Propelled by his success at the presidential debate the night prior, presidential candidate John Kerry spoke with a heightened sense of confidence to nearly 9,000 supporters in the USF Sun Dome on Friday.
Kerry’s visit to USF launched a two-day Florida campaign swing. After leaving USF, he flew to Central Florida, where the Democratic nominee spoke to a crowd of approximately 4,000 people in Kissimmee.
Jim Davis, a Florida congressman who is a candidate for office in District 11, introduced Kerry.
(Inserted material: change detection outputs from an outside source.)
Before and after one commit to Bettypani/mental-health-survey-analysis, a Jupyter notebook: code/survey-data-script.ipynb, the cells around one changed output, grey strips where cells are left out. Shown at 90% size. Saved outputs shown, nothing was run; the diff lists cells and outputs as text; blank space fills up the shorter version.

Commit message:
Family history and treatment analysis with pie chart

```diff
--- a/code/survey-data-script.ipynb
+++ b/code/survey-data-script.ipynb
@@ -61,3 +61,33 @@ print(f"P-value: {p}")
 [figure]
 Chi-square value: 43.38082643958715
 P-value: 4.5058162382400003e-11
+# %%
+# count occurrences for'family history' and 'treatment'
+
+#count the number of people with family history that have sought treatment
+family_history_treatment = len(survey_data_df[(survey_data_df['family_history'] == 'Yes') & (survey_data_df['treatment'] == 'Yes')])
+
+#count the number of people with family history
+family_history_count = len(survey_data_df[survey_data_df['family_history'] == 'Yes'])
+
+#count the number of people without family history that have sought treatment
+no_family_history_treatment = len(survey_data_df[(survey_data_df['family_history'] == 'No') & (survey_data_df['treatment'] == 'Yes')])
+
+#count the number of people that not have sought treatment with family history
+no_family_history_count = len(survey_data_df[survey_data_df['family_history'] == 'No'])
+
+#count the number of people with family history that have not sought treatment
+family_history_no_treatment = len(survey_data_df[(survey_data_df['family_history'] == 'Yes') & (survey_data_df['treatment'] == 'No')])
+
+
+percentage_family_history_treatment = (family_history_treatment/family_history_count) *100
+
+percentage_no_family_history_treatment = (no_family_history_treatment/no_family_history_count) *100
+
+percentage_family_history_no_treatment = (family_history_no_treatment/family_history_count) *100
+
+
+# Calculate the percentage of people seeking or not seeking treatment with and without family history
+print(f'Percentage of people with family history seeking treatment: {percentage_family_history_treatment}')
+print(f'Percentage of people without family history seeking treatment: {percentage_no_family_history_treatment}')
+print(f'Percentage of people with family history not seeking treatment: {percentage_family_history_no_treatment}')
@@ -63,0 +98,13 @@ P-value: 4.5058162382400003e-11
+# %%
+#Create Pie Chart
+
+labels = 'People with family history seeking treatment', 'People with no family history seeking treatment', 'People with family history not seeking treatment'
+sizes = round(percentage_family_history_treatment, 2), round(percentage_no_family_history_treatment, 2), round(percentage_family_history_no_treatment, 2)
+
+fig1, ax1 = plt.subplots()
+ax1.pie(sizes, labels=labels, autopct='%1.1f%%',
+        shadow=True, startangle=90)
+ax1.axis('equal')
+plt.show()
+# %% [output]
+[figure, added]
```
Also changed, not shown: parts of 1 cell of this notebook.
“There’s another hurricane and it’s in Washington, D.C.; we need someone to stand with us in the center of the storm,” he said while Kerry and senatorial candidate Betty Castor stood by his side. Castor, a former USF president, is seeking the U.S. Senate seat vacated by retiring Bob Graham.
“I need a United States Senate that is going to vote the way we need to vote. That means I want you to support Betty Castor and help make her the next United States senator,” he said.
After thanking organizers and congressmen who support him, loud rumbling roars erupted from supporters when Kerry asked, “So did you watch the debate last night?
“What pleased me about the debate last night was that we had the opportunity to finally stand up in front of Americans as two people; no 30-second advertisements; no distortions and talk about the truth to the American people,” he said.
Kerry, as though he were still in a live face-off with President Bush, went on to say, “And truth begins with this: This president made a mistake to rush America to war without a plan to win the peace.”
His argument clear and concise, Kerry outlined the ways President Bush has compromised the American people.
Kerry said Bush has left the American people with the heavy consequences of his decision to invade Iraq.
“Now 90 percent of the cost, 90 percent of the coalition casualties are American; 90 percent cost is on taxpayers of our country,” he said. “And the president has said, even if he knew there was no imminent threat, even if he knew there was no al-Qaida threat — which we did know — even if he knew there was no weapons of mass destruction, he’d just go and do it all again. My friends, I laid out the policy last night, and the president kept trying to debate. He keeps trying to say, ‘We’ll we-we-we don’t want somebody who wants to leave’,” Kerry said, imitating Bush’s stuttering during Thursday night’s debate.
Furthermore, Kerry criticized Bush for not doing all he can to defend the American people.
Kerry, with confidence and conviction, said that he would hunt down and kill terrorists, increase active duty forces, double the number of special forces in Iraq, create an intelligence network and plan a summit to build alliances with countries around the world.
“I’m talking about doing fundamental things for American security. What does your president say? ‘I don’t know how you’re going to pay for all that, you’re going to have a tax gap’,” said Kerry, jokingly trying to imitate Bush’s speech and tone of voice.
Kerry argued that Bush has created a tax gap by providing tax cuts for wealthy Americans instead of investing in homeland security.
During the latter part of his speech, he listed ways he would change America.
He said he will be the president to make America energy independent of overseas oil reserves. Kerry said he will be the president who believes in science and promotes stem cell research.
For education, he said he will give $4,500 tuition tax credit to each family sending a child to college.
He also promised to allow Americans to import less expensive prescription drugs from Canada.
Coming to a close, Kerry yelled, “Health care is not a privilege, it is a right, and we’ll make it right for all Americans.”
Kerry concluded his speech by reiterating that compared to Bush, he has a better plan for the future of America.
“The outcome is far more in your hands than it is in mine or Edwards’,” said Kerry.
He encouraged people to translate the hopes for change by voting.
“That’s how were going to win.”